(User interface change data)

■ ■ ■ ■ ■

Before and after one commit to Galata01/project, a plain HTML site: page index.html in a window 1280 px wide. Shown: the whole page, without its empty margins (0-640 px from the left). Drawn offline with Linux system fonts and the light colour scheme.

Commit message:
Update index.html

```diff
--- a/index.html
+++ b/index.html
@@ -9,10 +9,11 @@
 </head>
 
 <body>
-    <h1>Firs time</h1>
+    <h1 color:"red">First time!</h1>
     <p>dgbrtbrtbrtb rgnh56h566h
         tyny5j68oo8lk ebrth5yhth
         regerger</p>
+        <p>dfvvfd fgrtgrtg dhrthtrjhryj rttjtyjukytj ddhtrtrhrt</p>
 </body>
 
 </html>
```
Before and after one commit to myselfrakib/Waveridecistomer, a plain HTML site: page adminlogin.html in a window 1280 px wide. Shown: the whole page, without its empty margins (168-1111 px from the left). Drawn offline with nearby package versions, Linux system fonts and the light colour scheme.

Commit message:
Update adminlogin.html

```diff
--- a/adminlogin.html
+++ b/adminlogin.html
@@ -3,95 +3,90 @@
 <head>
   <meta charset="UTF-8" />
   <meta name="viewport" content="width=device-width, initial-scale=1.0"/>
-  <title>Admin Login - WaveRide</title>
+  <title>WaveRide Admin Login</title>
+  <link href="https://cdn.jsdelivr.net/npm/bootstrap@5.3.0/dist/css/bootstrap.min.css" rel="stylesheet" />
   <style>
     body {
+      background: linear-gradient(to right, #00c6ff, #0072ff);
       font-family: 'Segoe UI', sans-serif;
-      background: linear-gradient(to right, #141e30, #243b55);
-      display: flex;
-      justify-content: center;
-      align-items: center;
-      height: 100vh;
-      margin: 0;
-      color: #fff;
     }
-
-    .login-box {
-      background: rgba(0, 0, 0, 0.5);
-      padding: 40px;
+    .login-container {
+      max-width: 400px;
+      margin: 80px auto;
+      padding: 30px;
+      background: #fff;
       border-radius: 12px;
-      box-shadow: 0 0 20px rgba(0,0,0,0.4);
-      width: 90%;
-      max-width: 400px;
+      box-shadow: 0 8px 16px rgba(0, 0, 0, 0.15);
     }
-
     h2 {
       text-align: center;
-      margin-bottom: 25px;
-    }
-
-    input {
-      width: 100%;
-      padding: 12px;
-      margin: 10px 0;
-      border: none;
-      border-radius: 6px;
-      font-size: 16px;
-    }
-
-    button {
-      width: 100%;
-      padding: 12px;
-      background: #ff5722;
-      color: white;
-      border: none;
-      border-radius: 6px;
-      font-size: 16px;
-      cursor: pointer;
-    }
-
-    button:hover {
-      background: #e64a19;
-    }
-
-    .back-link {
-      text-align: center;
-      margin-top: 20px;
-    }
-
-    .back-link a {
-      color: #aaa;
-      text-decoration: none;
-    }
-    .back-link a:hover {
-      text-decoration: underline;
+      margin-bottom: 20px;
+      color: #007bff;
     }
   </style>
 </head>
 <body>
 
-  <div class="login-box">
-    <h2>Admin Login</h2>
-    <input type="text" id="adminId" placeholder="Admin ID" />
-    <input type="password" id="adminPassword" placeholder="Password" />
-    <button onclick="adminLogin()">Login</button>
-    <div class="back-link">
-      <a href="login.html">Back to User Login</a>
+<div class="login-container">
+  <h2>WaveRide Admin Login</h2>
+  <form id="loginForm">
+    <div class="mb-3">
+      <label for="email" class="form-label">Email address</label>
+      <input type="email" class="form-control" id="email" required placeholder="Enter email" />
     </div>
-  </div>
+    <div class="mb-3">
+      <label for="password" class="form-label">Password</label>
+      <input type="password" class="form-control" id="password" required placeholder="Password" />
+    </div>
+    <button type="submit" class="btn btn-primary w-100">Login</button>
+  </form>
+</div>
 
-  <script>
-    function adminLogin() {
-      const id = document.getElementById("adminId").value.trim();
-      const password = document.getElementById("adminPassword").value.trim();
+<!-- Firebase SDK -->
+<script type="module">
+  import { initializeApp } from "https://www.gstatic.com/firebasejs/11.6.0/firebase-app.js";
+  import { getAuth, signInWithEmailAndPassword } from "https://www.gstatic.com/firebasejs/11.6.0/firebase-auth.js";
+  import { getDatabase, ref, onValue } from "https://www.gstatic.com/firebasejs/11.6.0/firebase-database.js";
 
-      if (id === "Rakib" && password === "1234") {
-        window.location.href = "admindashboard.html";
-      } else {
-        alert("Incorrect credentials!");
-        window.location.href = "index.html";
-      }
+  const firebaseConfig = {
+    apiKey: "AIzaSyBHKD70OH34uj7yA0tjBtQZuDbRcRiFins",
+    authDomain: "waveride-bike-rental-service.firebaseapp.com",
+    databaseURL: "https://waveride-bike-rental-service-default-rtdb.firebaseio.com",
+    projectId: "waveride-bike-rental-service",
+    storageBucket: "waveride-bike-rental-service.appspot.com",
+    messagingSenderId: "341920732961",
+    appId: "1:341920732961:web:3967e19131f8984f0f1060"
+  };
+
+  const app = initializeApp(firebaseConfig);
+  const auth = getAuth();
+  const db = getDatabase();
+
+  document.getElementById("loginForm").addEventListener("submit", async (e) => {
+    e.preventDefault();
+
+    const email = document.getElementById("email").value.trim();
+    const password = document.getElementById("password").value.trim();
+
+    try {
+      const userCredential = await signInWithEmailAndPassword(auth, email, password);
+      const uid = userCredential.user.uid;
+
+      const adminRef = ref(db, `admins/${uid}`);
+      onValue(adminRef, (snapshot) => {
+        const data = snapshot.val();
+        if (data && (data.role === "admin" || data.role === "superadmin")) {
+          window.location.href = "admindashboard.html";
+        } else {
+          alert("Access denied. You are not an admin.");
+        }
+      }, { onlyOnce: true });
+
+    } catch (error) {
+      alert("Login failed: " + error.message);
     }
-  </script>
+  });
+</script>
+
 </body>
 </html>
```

■ ■ ■ ■ ■

Assigned task.
Reproduce every line above that contains the string "location".

Exercise result.
-        window.location.href = "admindashboard.html";
-        window.location.href = "index.html";
+          window.location.href = "admindashboard.html";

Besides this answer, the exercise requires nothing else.